Pregnant women are more susceptible to urinary infections for a number of reasons. First, their urine is less acidic and contains higher levels of glucose, which promotes the growth of bacteria. Second, pregnant women are considered immune-compromised and thus more prone to infection. Finally, the physiological changes during pregnancy increase the risk of complications.
Some of the most common bacterial infections that can occur during pregnancy include urinary tract infections (UTIs), asymptomatic bacteriuria, acute cystitis, and acute pyelonephritis. Any of these conditions can put the mother and fetus at risk for serious complications. Some of these conditions can lead to preterm birth, increased prenatal mortality, and low birth weight in infants.

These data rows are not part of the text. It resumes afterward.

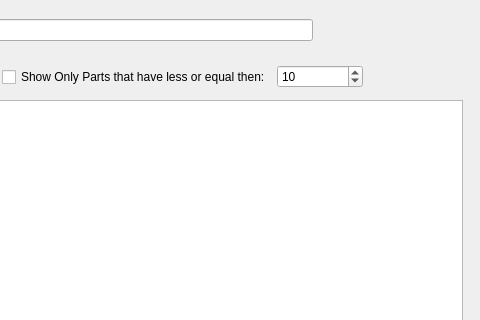
The window that Stock_Control.ui (bedi1982/Oficina) describes before a commit, drawn with Qt 5; both pictures show x 358 to 838 and y 0 to 320 of the 838 by 655 pixel window.
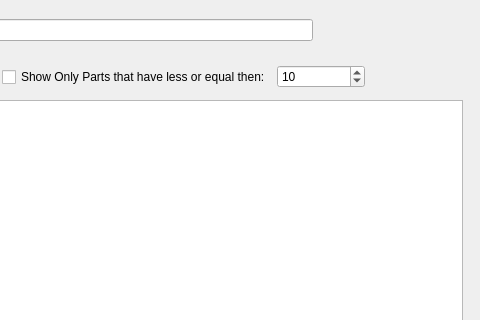
The same window after the commit. Icons and pictures are not drawn.

Patch:
```diff
--- a/Stock_Control.ui
+++ b/Stock_Control.ui
@@ -195,7 +195,7 @@
     <rect>
      <x>360</x>
      <y>60</y>
-     <width>361</width>
+     <width>363</width>
      <height>34</height>
     </rect>
    </property>
```
Left out of the diff: 3 changed lines with no effect on the pictures.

Urinary infections can cause discomfort, acute misery, and even serious health problems if not treated on time. Most of these illnesses are limited to the urethra and bladder but occasionally, if left untreated, can spread to the kidneys. The hormones released in the body during pregnancy make women more predisposed to developing this condition.

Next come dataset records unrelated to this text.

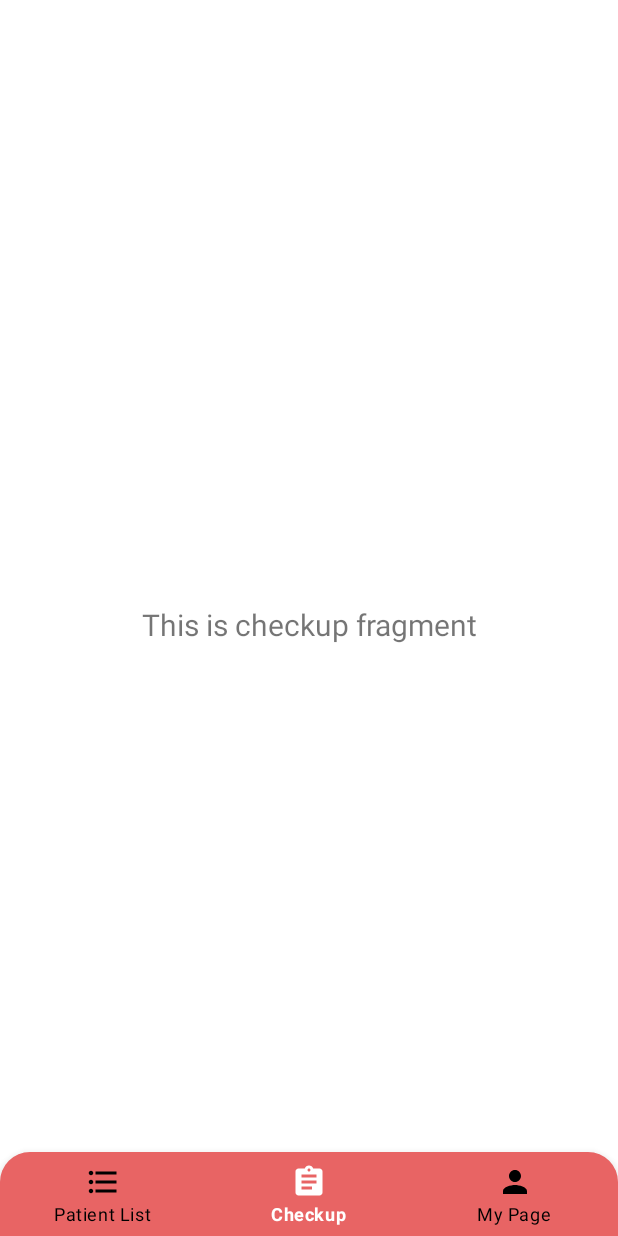
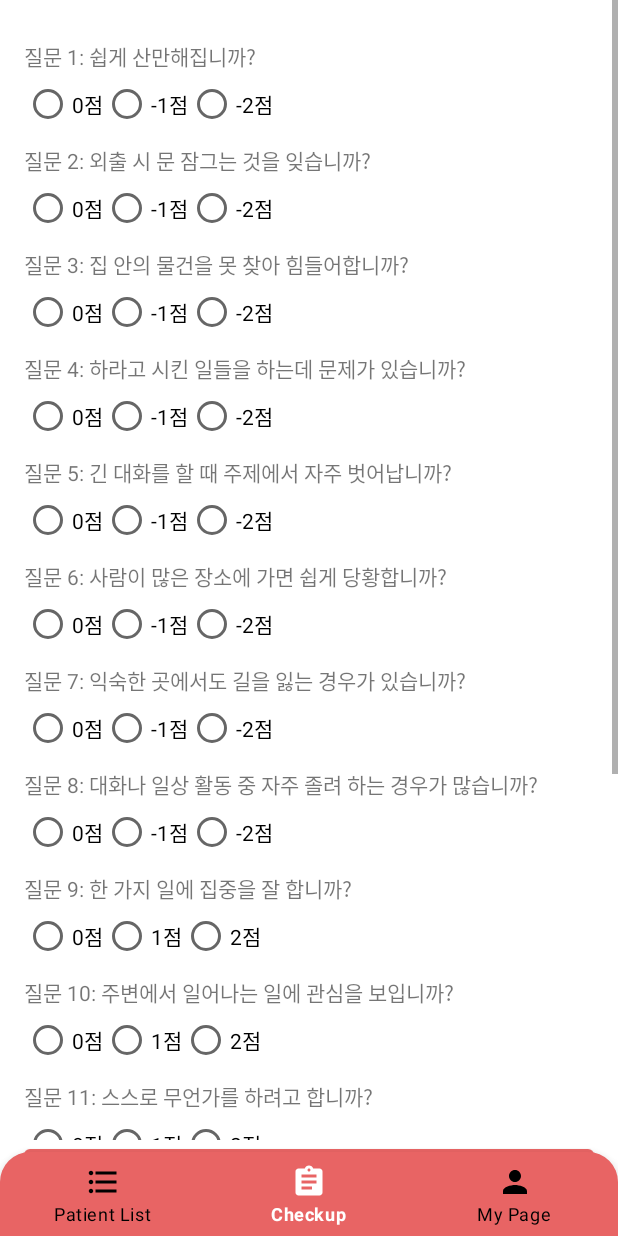
Before and after one commit to apolo0430/Talkdoc, an Android app: the CheckupFragment screen opened through its navigation route, on a phone screen of 412 x 824 dp. Run offline under Robolectric (Android 15) with nearby library versions, the phone set to English and light mode, and no system bars; our stand-ins replace navigation-ui.

Commit message:
상세검사 기능 구현

```diff
--- a/app/src/main/java/com/example/talkdoc/LoginActivity.java
+++ b/app/src/main/java/com/example/talkdoc/LoginActivity.java
@@ -38,13 +38,12 @@ public class LoginActivity extends AppCompatActivity
                 String id = editTextID.getText().toString();
                 String password = editTextPassword.getText().toString();
 
-                new LoginTask(id, password).execute("http://192.168.9.249:5000/login");
+                new LoginTask(id, password).execute("http://192.168.221.249:5000/login");
 
                 Intent intent = new Intent(LoginActivity.this, SplashActivity.class);
                 startActivity(intent);
             }
         });
-
 
         buttonSignUp.setOnClickListener(new View.OnClickListener()
         {
--- a/app/src/main/java/com/example/talkdoc/ui/checkup/CheckupFragment.java
+++ b/app/src/main/java/com/example/talkdoc/ui/checkup/CheckupFragment.java
@@ -1,38 +1,147 @@
 package com.example.talkdoc.ui.checkup;
 
+import android.content.Context;
+import android.content.res.AssetManager;
 import android.os.Bundle;
 import android.view.LayoutInflater;
 import android.view.View;
 import android.view.ViewGroup;
+import android.widget.Button;
+import android.widget.LinearLayout;
+import android.widget.RadioButton;
+import android.widget.RadioGroup;
 import android.widget.TextView;
 
 import androidx.annotation.NonNull;
+import androidx.annotation.Nullable;
 import androidx.fragment.app.Fragment;
-import androidx.lifecycle.ViewModelProvider;
 
-import com.example.talkdoc.databinding.FragmentCheckupBinding;
+import com.example.talkdoc.R;
 
-public class CheckupFragment extends Fragment
-{
-    private FragmentCheckupBinding binding;
+import java.io.BufferedReader;
+import java.io.InputStream;
+import java.io.InputStreamReader;
+import java.util.ArrayList;
 
-    public View onCreateView(@NonNull LayoutInflater inflater, ViewGroup container, Bundle savedInstanceState)
-    {
-        CheckupViewModel checkupViewModel = new ViewModelProvider(this).get(CheckupViewModel.class);
+public class CheckupFragment extends Fragment {
+    private int resultScore = 0;
 
-        binding = FragmentCheckupBinding.inflate(inflater, container, false);
-        View root = binding.getRoot();
+    @Nullable
+    @Override
+    public View onCreateView(@NonNull LayoutInflater inflater, @Nullable ViewGroup container, @Nullable Bundle savedInstanceState) {
+        View view = inflater.inflate(R.layout.fragment_checkup, container, false);
+        LinearLayout linearLayout = view.findViewById(R.id.linearLayout);
+        Button submitButton = new Button(getContext());
+        submitButton.setText("제출");
 
-        final TextView textView = binding.textCheckup;
-        checkupViewModel.getText().observe(getViewLifecycleOwner(), textView::setText);
+        ArrayList<String> questionList = readAssetFile();
+        ArrayList<String> questions = new ArrayList<>();
+        ArrayList<String[]> scores = new ArrayList<>();
 
-        return root;
+        for (String s : questionList) {
+            String[] parts = s.split(",\\s*");
+            questions.add(parts[1]);
+            scores.add(new String[]{parts[2], parts[3], parts[4]});
+        }
+
+        for (int i = 0; i < questions.size(); i++) {
+            addQuestion(linearLayout, i + 1, questions.get(i), scores.get(i));
+        }
+
+        linearLayout.addView(submitButton);
+
+        submitButton.setOnClickListener(v -> {
+            calculateScore(linearLayout);
+            // 결과를 처리하는 코드를 여기에 작성하세요.
+        });
+
+        return view;
     }
 
-    @Override
-    public void onDestroyView()
-    {
-        super.onDestroyView();
-        binding = null;
+    private void addQuestion(LinearLayout parent, int questionNumber, String questionText, String[] score) {
+        TextView questionTextView = new TextView(getContext());
+        questionTextView.setText("질문 " + questionNumber + ": " + questionText);
+        questionTextView.setPadding(0, 16, 0, 8);
+        parent.addView(questionTextView);
+
+        RadioGroup radioGroup = new RadioGroup(getContext());
+        radioGroup.setOrientation(RadioGroup.HORIZONTAL);
+
+        RadioButton option1 = new RadioButton(getContext());
+        option1.setText(score[0] + "점");
+        option1.setId(View.generateViewId());
+        radioGroup.addView(option1);
+
+        RadioButton option2 = new RadioButton(getContext());
+        option2.setText(score[1] + "점");
+        option2.setId(View.generateViewId());
+        radioGroup.addView(option2);
+
+        RadioButton option3 = new RadioButton(getContext());
+        option3.setText(score[2] + "점");
+        option3.setId(View.generateViewId());
+        radioGroup.addView(option3);
+
+        parent.addView(radioGroup);
+    }
+
+    private void calculateScore(LinearLayout parent) {
+        resultScore = 0;
+        for (int i = 0; i < parent.getChildCount(); i++) {
+            View view = parent.getChildAt(i);
+            if (view instanceof RadioGroup) {
+                RadioGroup radioGroup = (RadioGroup) view;
+                int selectedId = radioGroup.getCheckedRadioButtonId();
+                if (selectedId != -1) {
+                    RadioButton selectedButton = radioGroup.findViewById(selectedId);
+                    String text = selectedButton.getText().toString();
+                    resultScore += getScoreForOption(text);
+                }
+            }
+        }
+        // 최종 점수 출력
+        System.out.println("Total Score: " + resultScore);
+    }
+
+    private int getScoreForOption(String text) {
+        switch (text) {
+            case "0점":
+                return 0;
+            case "-1점":
+                return -1;
+            case "-2점":
+                return -2;
+            case "1점":
+                return 1;
+            case "2점":
+                return 2;
+            default:
+                return 0;
+        }
+    }
+
+    private ArrayList<String> readAssetFile() {
+        Context context = getActivity();
+        ArrayList<String> questionList = new ArrayList<>();
+
+        if (context != null) {
+            AssetManager assetManager = context.getAssets();
+
+            try {
+                InputStream inputStream = assetManager.open("aqs.txt");
+                BufferedReader reader = new BufferedReader(new InputStreamReader(inputStream));
+                String line;
+
+                while ((line = reader.readLine()) != null) {
+                    questionList.add(line);
+                    System.out.println(line);
+                }
+                inputStream.close();
+            } catch (Exception e) {
+                e.printStackTrace();
+            }
+        }
+
+        return questionList;
     }
 }
--- a/app/src/main/java/com/example/talkdoc/ui/checkup/CheckupViewModel.java
+++ /dev/null
@@ -1,21 +0,0 @@
-package com.example.talkdoc.ui.checkup;
-
-import androidx.lifecycle.LiveData;
-import androidx.lifecycle.MutableLiveData;
-import androidx.lifecycle.ViewModel;
-
-public class CheckupViewModel extends ViewModel
-{
-    private final MutableLiveData<String> mText;
-
-    public CheckupViewModel()
-    {
-        mText = new MutableLiveData<>();
-        mText.setValue("This is checkup fragment");
-    }
-
-    public LiveData<String> getText()
-    {
-        return mText;
-    }
-}
--- a/app/src/main/java/com/example/talkdoc/ui/list/ListFragment.java
+++ b/app/src/main/java/com/example/talkdoc/ui/list/ListFragment.java
@@ -51,7 +51,7 @@ public class ListFragment extends Fragment
                 patientList.addAll(updatedPatientList);
                 listViewAdapter.notifyDataSetChanged();
             }
-        }).execute("http://192.168.9.249:5000/api/user");
+        }).execute("http://192.168.221.249:5000/api/user");
 
         listView.setOnItemClickListener(new AdapterView.OnItemClickListener()
         {
--- a/app/src/main/res/layout/fragment_checkup.xml
+++ b/app/src/main/res/layout/fragment_checkup.xml
@@ -1,22 +1,39 @@
 <?xml version="1.0" encoding="utf-8"?>
 <androidx.constraintlayout.widget.ConstraintLayout xmlns:android="http://schemas.android.com/apk/res/android"
     xmlns:app="http://schemas.android.com/apk/res-auto"
-    xmlns:tools="http://schemas.android.com/tools"
     android:layout_width="match_parent"
-    android:layout_height="match_parent"
-    tools:context=".ui.checkup.CheckupFragment">
+    android:layout_height="match_parent">
 
-    <TextView
-        android:id="@+id/text_checkup"
-        android:layout_width="match_parent"
+    <ScrollView
+        android:id="@+id/scrollView"
+        android:layout_width="0dp"
+        android:layout_height="0dp"
+        app:layout_constraintTop_toTopOf="parent"
+        app:layout_constraintBottom_toTopOf="@id/submitButton"
+        app:layout_constraintStart_toStartOf="parent"
+        app:layout_constraintEnd_toEndOf="parent"
+        app:layout_constraintHeight_default="wrap">
+
+        <LinearLayout
+            android:id="@+id/linearLayout"
+            android:layout_width="match_parent"
+            android:layout_height="wrap_content"
+            android:orientation="vertical"
+            android:padding="16dp">
+
+            <!-- Dynamic content will be added here -->
+
+        </LinearLayout>
+    </ScrollView>
+
+    <Button
+        android:id="@+id/submitButton"
+        android:layout_width="0dp"
         android:layout_height="wrap_content"
-        android:layout_marginStart="8dp"
-        android:layout_marginTop="8dp"
-        android:layout_marginEnd="8dp"
-        android:textAlignment="center"
-        android:textSize="20sp"
+        android:text="제출"
         app:layout_constraintBottom_toBottomOf="parent"
+        app:layout_constraintStart_toStartOf="parent"
         app:layout_constraintEnd_toEndOf="parent"
-        app:layout_constraintStart_toStartOf="parent"
-        app:layout_constraintTop_toTopOf="parent" />
+        android:layout_margin="16dp"/>
+
 </androidx.constraintlayout.widget.ConstraintLayout>
--- a/app/src/main/res/xml/network_security_config.xml
+++ b/app/src/main/res/xml/network_security_config.xml
@@ -2,6 +2,6 @@
 <network-security-config>
     <domain-config cleartextTrafficPermitted="true">
         <domain includeSubdomains="true">localhost</domain>
-        <domain includeSubdomains="true">192.168.9.249</domain>
+        <domain includeSubdomains="true">192.168.221.249</domain>
     </domain-config>
 </network-security-config>
```
Also changed, not shown: app/src/main/AndroidManifest.xml (+4 -4 lines), app/src/main/assets/aqs.txt (added, +15 -0 lines), app/src/main/res/layout/patient_list.xml (+5 -4 lines), 1 other file.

Pregnant women should take extra care to maintain good hygiene habits and if they develop an infection, they should seek treatment right away to prevent any complications. Some common symptoms of a urinary tract infection include a burning sensation during urination, needing to urinate more often than usual, difficulty urinating, cramps or burning in the lower abdomen or back, cloudy or foul-smelling urine, etc.

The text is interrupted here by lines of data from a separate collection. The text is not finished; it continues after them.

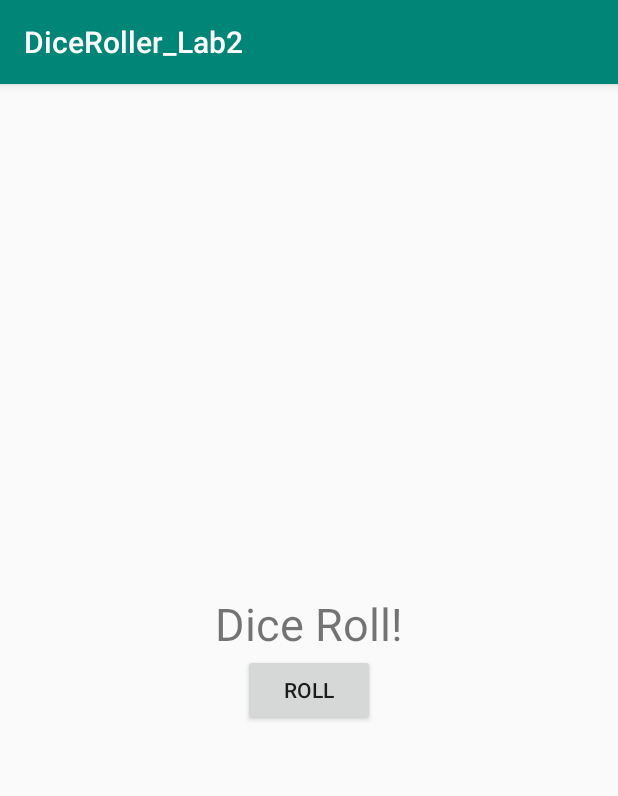
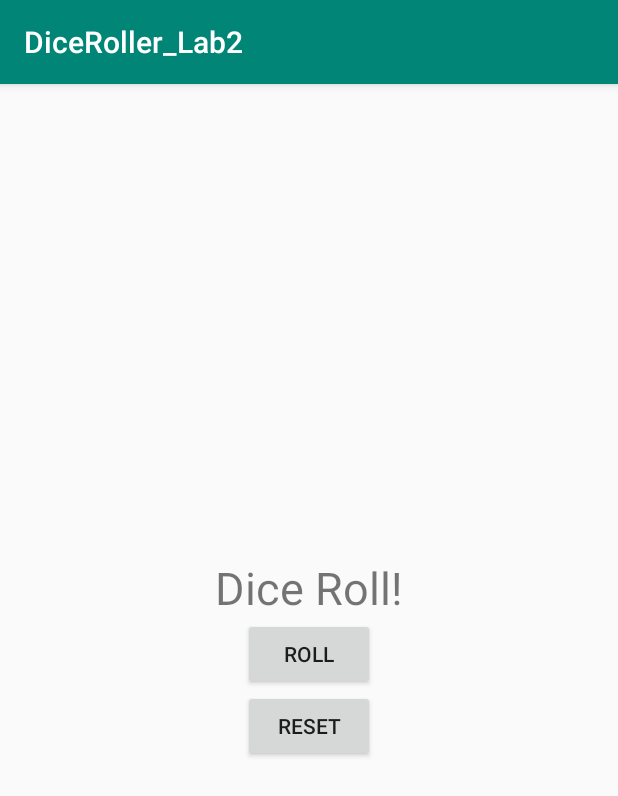
Before and after one commit to xxxDNxxx/59160379_Lab3, an Android app: the screen it shows after launch (MainActivity), on a phone screen of 412 x 824 dp. Shown: the top 796 px of the screen. Run offline under Robolectric (Android 15) with nearby library versions, the phone set to English and light mode, and no system bars.

Commit message:
reset button

```diff
--- a/app/src/main/java/buu/informatics/s59160379/diceroller_lab2/MainActivity.kt
+++ b/app/src/main/java/buu/informatics/s59160379/diceroller_lab2/MainActivity.kt
@@ -19,6 +19,13 @@ class MainActivity : AppCompatActivity() {
         val resultText :TextView = findViewById(R.id.result_text)
         resultText.text = "Dice Roll!"
 
+        val resetButton: Button = findViewById(R.id.reset_button)
+        resetButton.setOnClickListener{resetDice()}
+    }
+
+    private fun resetDice() {
+        val resultText : TextView = findViewById(R.id.result_text)
+        resultText.text = "0".toString()
     }
 
     private fun rollDice() {
--- a/app/src/main/res/layout/activity_main.xml
+++ b/app/src/main/res/layout/activity_main.xml
@@ -22,5 +22,11 @@
             android:layout_height="wrap_content"
             android:layout_gravity="center_horizontal"
             android:text="@string/roll" />
+    <Button
+            android:id="@+id/reset_button"
+            android:layout_width="wrap_content"
+            android:layout_height="wrap_content"
+            android:layout_gravity="center_horizontal"
+            android:text="@string/reset"/>
 
 </LinearLayout>
--- a/app/src/main/res/values/strings.xml
+++ b/app/src/main/res/values/strings.xml
@@ -1,4 +1,5 @@
 <resources>
     <string name="app_name">DiceRoller_Lab2</string>
     <string name="roll">Roll</string>
+    <string name="reset">Reset</string>
 </resources>
```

If asymptomatic bacteriuria is diagnosed in a pregnant woman, it could result in a low birth weight baby or preterm labor. This may also lead to the development of a kidney infection. Pregnant women can get themselves tested by providing urine samples. Oral antibiotics are usually the best treatments for this condition.
Doctors suggest the use of antibiotics for treating bacterial infections during pregnancy. A full course of antibiotics should take care of the infection within a week. Regular testing and urine cultures help to monitor the condition and prevent it from recurring during the pregnancy.
To help prevent urinary infections during pregnancy, drink plenty of water and unsweetened cranberry juice. Cranberry juice can be especially helpful in preventing infections. Check the color of your urine often to make sure it’s not dark or straw-colored. When you feel the urge to urinate, go right away. Holding it in can cause infections.
Remember to wipe from the front to the back after you use the restroom, and clean the genital area well after sex. Wearing breathable, cotton fabrics provides good air circulation and helps avoid the breeding of bacteria. Showering instead of taking long baths is also helpful. Good hygiene during pregnancy is important to avoid complications.